Grammar





Inflectional cases





The verb "to be"


In the singular it is possible to replace ''u'' with ''ÿ'' for example: (Já) buł/bÿł, tÿsź buł/bÿł, (Ón) buł/bÿł. It is also possible to create the future perfect tense with the structure + , for example: ''(Já) Bénde koménderowač''.


Present tense conjugation





''-ač''


The conjugation of regular verbs usually ending in ''-ač'', for example ''znač'' (to know). ''á'' will shorten to ''a'' if the word has more than one syllable. For example: * dumač – to think (dumam, dumas, dumá, dumawa, dumata, dumajó) * kupač – to buy (kupam, kupas, kupá, kupawa, kupata, kupajó)


''-eč''


The conjugation of regular verbs usually ending in ''-eč'', for example ''mÿšléč'' (to think).


''-ovač''


The conjugation of regular verbs usually ending ''in -owač'' ", for example "koménderowač" (to give an order to someone).


Conditional


To create the conditional, as in the majority of Slavic languages, the verb root is taken (i.e. verb endings like ''ač, eč'' are not considered and the respective ending is added for the conditional mode. For example, ''znač'' (to know) ''znabÿ'' (he/she would know). ''bÿ'' in Masurian has also one more function, where it can be placed at the beginning of a sentence to make questions, or also to mean "whether"/"or"/"if". For example, ''Lejduje ni niénso/niéso, bÿ sźwÿnina, bÿ réntozina'' (I like meat, whether it spork or beef), which in standard Polish: ''Lubię mięso, czy to wieprzowinę, czy wołowinę''.
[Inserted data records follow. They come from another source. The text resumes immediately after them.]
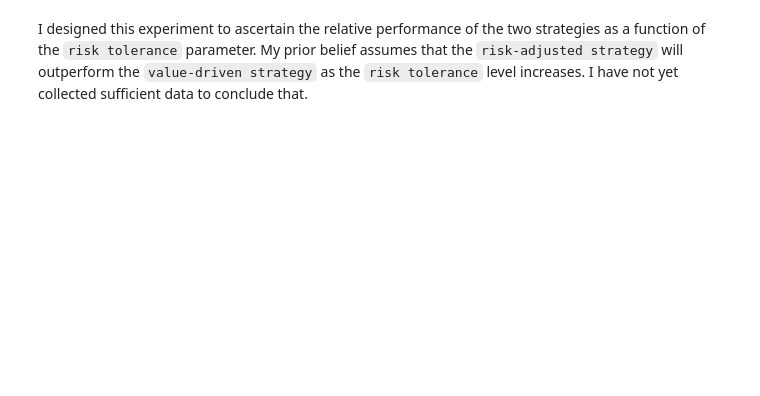
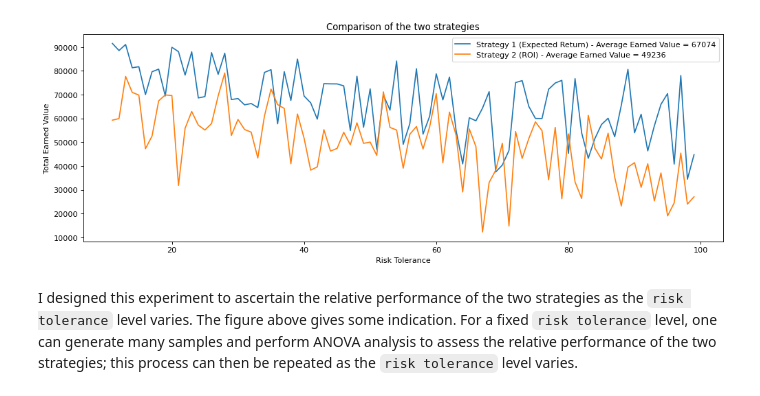
Before and after one commit to snigdhayan/ThoughtExperiments, a Jupyter notebook: MyNotebooks/PortfolioSelectionStrategies.ipynb, the cells around one changed output. Drawn from its saved outputs; the diff is of its cells as text; code cells hidden in the pictures; blank space fills up the shorter version.

```diff
--- a/MyNotebooks/PortfolioSelectionStrategies.ipynb
+++ b/MyNotebooks/PortfolioSelectionStrategies.ipynb
@@ -242,2 +241,0 @@ plt.show()
-# %% [markdown]
-I designed this experiment to ascertain the relative performance of the two strategies as a function of the `risk tolerance` parameter. My prior belief assumes that the `risk-adjusted strategy` will outperform the `value-driven strategy` as the `risk tolerance` level increases. I have not yet collected sufficient data to conclude that.
@@ -243,0 +268,40 @@ I designed this experiment to ascertain the relative performance of the two stra
+# %%
+# Simulation parameters
+n_steps = 90 # number of incremental steps of 'risk tolerance' between 'inherent risk' and maximum risk = 100%
+n_selected = 10
+risk_tolerance_list, strategy1, strategy2 = simulate_exp_return_performance(n_steps, n_selected)
+# %%
+# Visualize the comparison of the two strategies as functions of the 'risk tolerance' parameter
+plt.figure(figsize=(15, 5), dpi=80, facecolor='w', edgecolor='k')
+
+# Plot the points
+# x-axis values
+x = risk_tolerance_list
+# y-axis values
+y1 = strategy1
+plt.plot(x, y1)
+
+# x-axis values
+x = risk_tolerance_list
+# y-axis values
+y2 = strategy2
+plt.plot(x, y2)
+
+# x-axis label
+plt.xlabel(F'Risk Tolerance')
+
+# y-axis label
+plt.ylabel(F'Total Earned Value')
+
+# Title
+plt.title(F'Comparison of the two strategies')
+
+legends = [F'Strategy 1 (Expected Return) - Average Earned Value = {round(sum(y1)/len(y1))}',
+           F'Strategy 2 (ROI) - Average Earned Value = {round(sum(y2)/len(y2))}']
+plt.legend(legends, loc='upper right')
+
+plt.show()
+# %% [output]
+[figure, added]
+# %% [markdown]
+I designed this experiment to ascertain the relative performance of the two strategies as the `risk tolerance` level varies. The figure above gives some indication. For a fixed `risk tolerance` level, one can generate many samples and perform ANOVA analysis to assess the relative performance of the two strategies; this process can then be repeated as the `risk tolerance` level varies.
```
Also changed, not shown: parts of 10 cells of this notebook.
Grammatical differences between Masurian and Standard Polish





Grammatical constructions with sense verbs


Here, the structure is sense verb + object + verb.


Writing system
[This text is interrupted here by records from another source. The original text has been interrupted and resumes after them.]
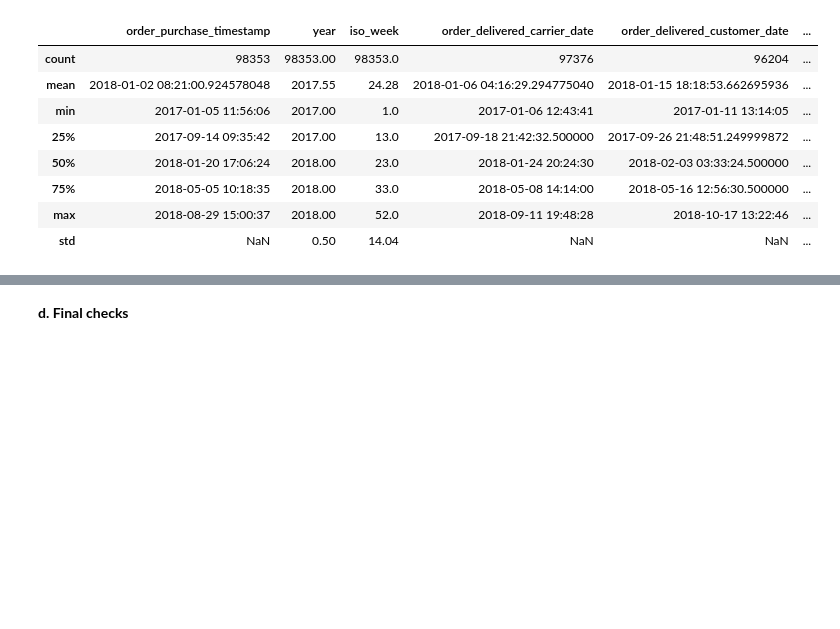
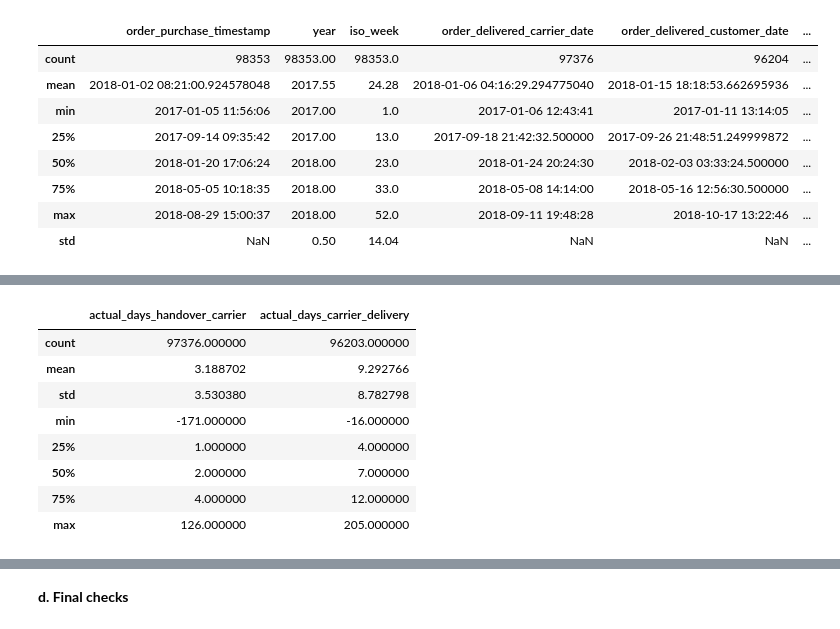
Before and after one commit to alfalfal/business_performance_analysis, a Jupyter notebook: EDA-and-modeling.ipynb, the cells around one changed output, grey strips where cells are left out. Saved outputs shown, nothing was run; the diff lists cells and outputs as text; code cells hidden in the pictures; blank space fills up the shorter version.

```diff
--- a/EDA-and-modeling.ipynb
+++ b/EDA-and-modeling.ipynb
@@ -837,0 +862,12 @@ df_orders.head(3)
+# %%
+df_orders[col_distr].describe()
+# %% [output]
+|  | actual_days_handover_carrier | actual_days_carrier_delivery |
+| count | 97376.000000 | 96203.000000 |
+| mean | 3.188702 | 9.292766 |
+| std | 3.530380 | 8.782798 |
+| min | -171.000000 | -16.000000 |
+| 25% | 1.000000 | 4.000000 |
+| 50% | 2.000000 | 7.000000 |
+| 75% | 4.000000 | 12.000000 |
+| max | 126.000000 | 205.000000 |
```
Also changed, not shown: parts of 9 cells of this notebook.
Phonetics


* ''rż'' – Raised alveolar non-sonorant trill * ''ó'' – Close-mid back rounded vowel * ''á'' – Open back unrounded vowel * ''é'' (after ''i'') – Close-mid front unrounded vowel * ''ä'' – Near-open front unrounded vowel * ''w'' – Voiced bilabial fricative * ''f'' – Voiceless bilabial fricative * ''sz'' – Voiceless palato-alveolar sibilant * ''ż'' – Voiced palato-alveolar sibilant * ''cz'' – Voiceless palato-alveolar affricate * ''dż'' – Voiced palato-alveolar affricate * ''ÿ'' – Near-close near-front unrounded vowel
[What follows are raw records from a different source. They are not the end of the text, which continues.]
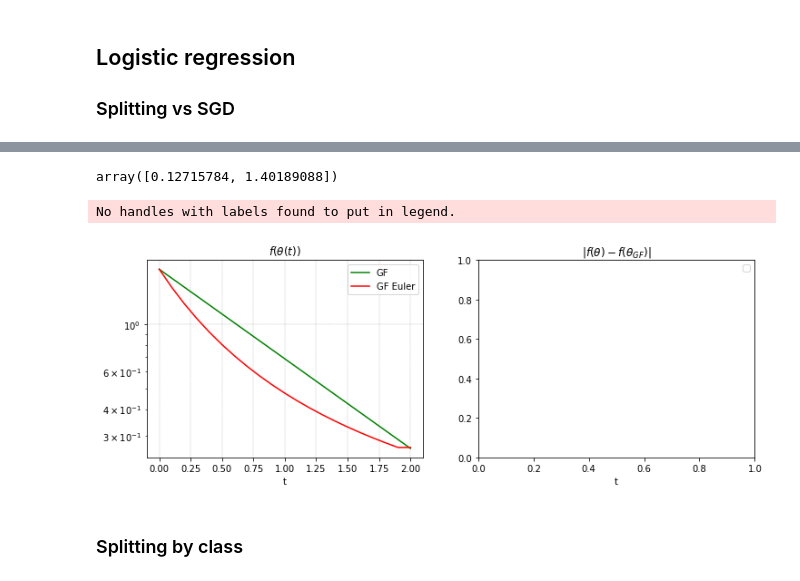
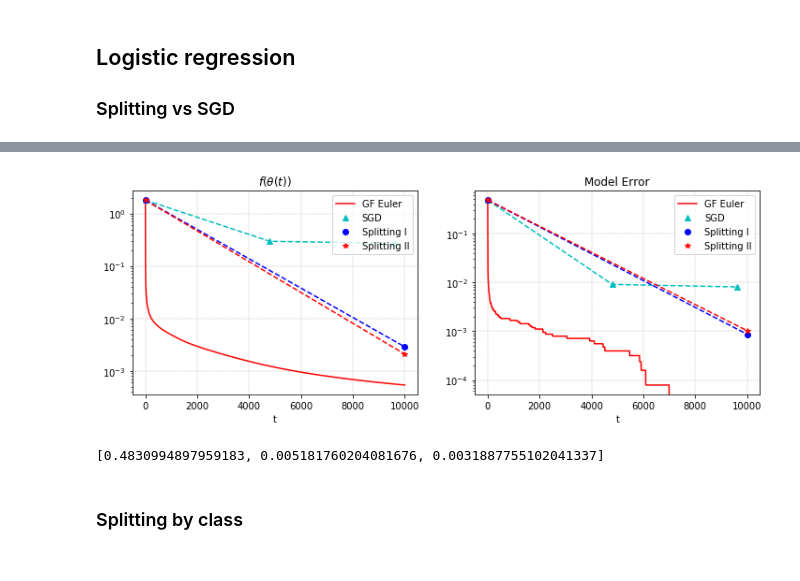
Before and after one commit to MerkulovDaniil/split-sgd, a Jupyter notebook: Code/Continious_time.ipynb, the cells around one changed output, grey strips where cells are left out. Drawn from its saved outputs; the diff is of its cells as text; code cells hidden in the pictures.

```diff
--- a/Code/Continious_time.ipynb
+++ b/Code/Continious_time.ipynb
@@ -685,8 +755,3 @@ thetas_gf, losses_gf                    = gradient_flow_trajectory(Q, R, theta_0
-# %%
-
-np.random.randn(2)
-# %% [output]
-array([0.12715784, 1.40189088])
 # %%
 from scipy.interpolate import make_interp_spline, BSpline
 
@@ -715,45 +780,61 @@ from scipy.interpolate import make_interp_spline, BSpline
 # y_spl_smooth = spl_spl(xnew)
 
 # print('🤓 Spline interpolation for Splitting II')
 # x_spl = ts_spl
 # y_spl = losses_spl2
 
 # spl_spl = make_interp_spline(x_spl, y_spl, k=3)
 # y_spl2_smooth = spl_spl(xnew)
 
 fig, axs = plt.subplots(1, 2, figsize=(12, 4))
-axs[0].semilogy(ts_gf,      losses_gf, 'g', label = 'GF')
+# axs[0].semilogy(ts_gf,      losses_gf, 'g', label = 'GF')
 axs[0].semilogy(ts_gf_eu,   losses_gf_eu, 'r', label = 'GF Euler')
-# axs[0].semilogy(ts_sgd,     losses_sgd, 'c^', label = 'SGD')
-# axs[0].semilogy(ts_sgd,     losses_sgd, 'c--')
-# axs[0].semilogy(ts_spl,     losses_spl, 'bo', label = 'Splitting I')
-# axs[0].semilogy(ts_spl,     losses_spl, 'b--')
-# axs[0].semilogy(ts_spl,     losses_spl2, 'r*', label = 'Splitting II')
-# axs[0].semilogy(ts_spl,     losses_spl2, 'r--')
+axs[0].semilogy(ts_sgd,     losses_sgd, 'c^', label = 'SGD')
+axs[0].semilogy(ts_sgd,     losses_sgd, 'c--')
+axs[0].semilogy(ts_spl,     losses_spl, 'bo', label = 'Splitting I')
+axs[0].semilogy(ts_spl,     losses_spl, 'b--')
+axs[0].semilogy(ts_spl,     losses_spl2, 'r*', label = 'Splitting II')
+axs[0].semilogy(ts_spl,     losses_spl2, 'r--')
 axs[0].grid(True, linestyle='--', linewidth=0.4)
 # plt.grid()
 axs[0].set_xlabel('t')
 axs[0].set_title(r'$f\left(\theta(t)\right)$')
 axs[0].legend()
+
+axs[1].semilogy(ts_gf_eu[::10], errors_gf_eu, 'r', label = 'GF Euler')
+axs[1].semilogy(ts_sgd, errors_sgd, 'c^', label = 'SGD')
+axs[1].semilogy(ts_sgd, errors_sgd, 'c--')
+axs[1].semilogy(ts_spl, errors_spl, 'bo', label = 'Splitting I')
+axs[1].semilogy(ts_spl, errors_spl, 'b--')
+axs[1].semilogy(ts_spl, errors_spl2, 'r*', label = 'Splitting II')
+axs[1].semilogy(ts_spl, errors_spl2, 'r--')
+axs[1].grid(True, linestyle='--', linewidth=0.4)
+# plt.grid()
+axs[1].set_xlabel('t')
+axs[1].set_title(r'Model Error')
+axs[1].legend()
 
 # axs[1].semilogy(xnew[1:], np.abs(np.array(y_sgd_smooth[1:]) - np.array(y_gf_smooth[1:])), 'c^', label = 'SGD')
 # axs[1].semilogy(xnew[1:], np.abs(np.array(y_sgd_smooth[1:]) - np.array(y_gf_smooth[1:])), 'c--')
 # axs[1].semilogy(xnew[1:], np.abs(np.array(y_spl_smooth[1:]) - np.array(y_gf_smooth[1:])), 'bo', label = 'Splitting I')
 # axs[1].semilogy(xnew[1:], np.abs(np.array(y_spl_smooth[1:]) - np.array(y_gf_smooth[1:])), 'b--')
 # axs[1].semilogy(xnew[1:], np.abs(np.array(y_spl2_smooth[1:]) - np.array(y_gf_smooth[1:])), 'r*', label = 'Splitting II')
 # axs[1].semilogy(xnew[1:], np.abs(np.array(y_spl2_smooth[1:]) - np.array(y_gf_smooth[1:])), 'r--')
 # axs[1].grid(True, linestyle='--', linewidth=0.4)
 # plt.grid()
-axs[1].set_xlabel('t')
-axs[1].set_title(r'$\|f(\theta) - f(\theta_{GF})\|$')
-axs[1].legend()
+# axs[1].set_xlabel('t')
+# axs[1].set_title(r'$\|f(\theta) - f(\theta_{GF})\|$')
+# axs[1].legend()
 
 # plt.savefig('sgd_split_step_n{}.svg'.format(epsilon))
 plt.savefig('ct_logreg.pdf')
 plt.show()
 # %% [output]
-No handles with labels found to put in legend.
-[figure, old version]
+[figure, new version]
+# %%
+errors_sgd
+# %% [output]
+[0.4830994897959183, 0.005181760204081676, 0.0031887755102041337]
 # %% [markdown]
 ### Splitting by class
 # %%
```
Also changed, not shown: parts of 6 cells of this notebook.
Vocabulary





Small dictionary






Toponymy





Names of months





Examples





Lord's Prayer






Song


A short Masurian song.


Poem


Réjza siodám ná koło kiej féin pogodá dumám tédÿ nád zÿciem Mazurá ajw násu ziamiá ôddÿcha w dáli ány rÿchtÿk pozwalá mniá do dumániá nád mójá réjzá přéd siébie chućko jidé ná drogách zÿciá chtóré ûmÿká chtórégo nie zabácé po śmiérci, chtóra z latámi přéniká … wsÿtko je féin ajw ji téraz jék budzié po tym co přÿjdzié nié ziém…? jédno jé péwné zé ajw jé féin ná mójéj réjzié ..


See also


* Dialects of the Polish language * Languages of Europe * Polish language * Silesian language


References


{{reflist Category:Culture of Prussia Category:Languages of Germany Category:Lechitic languages Category:Languages of Poland Category:Polish dialects Category:Extinct languages of Europe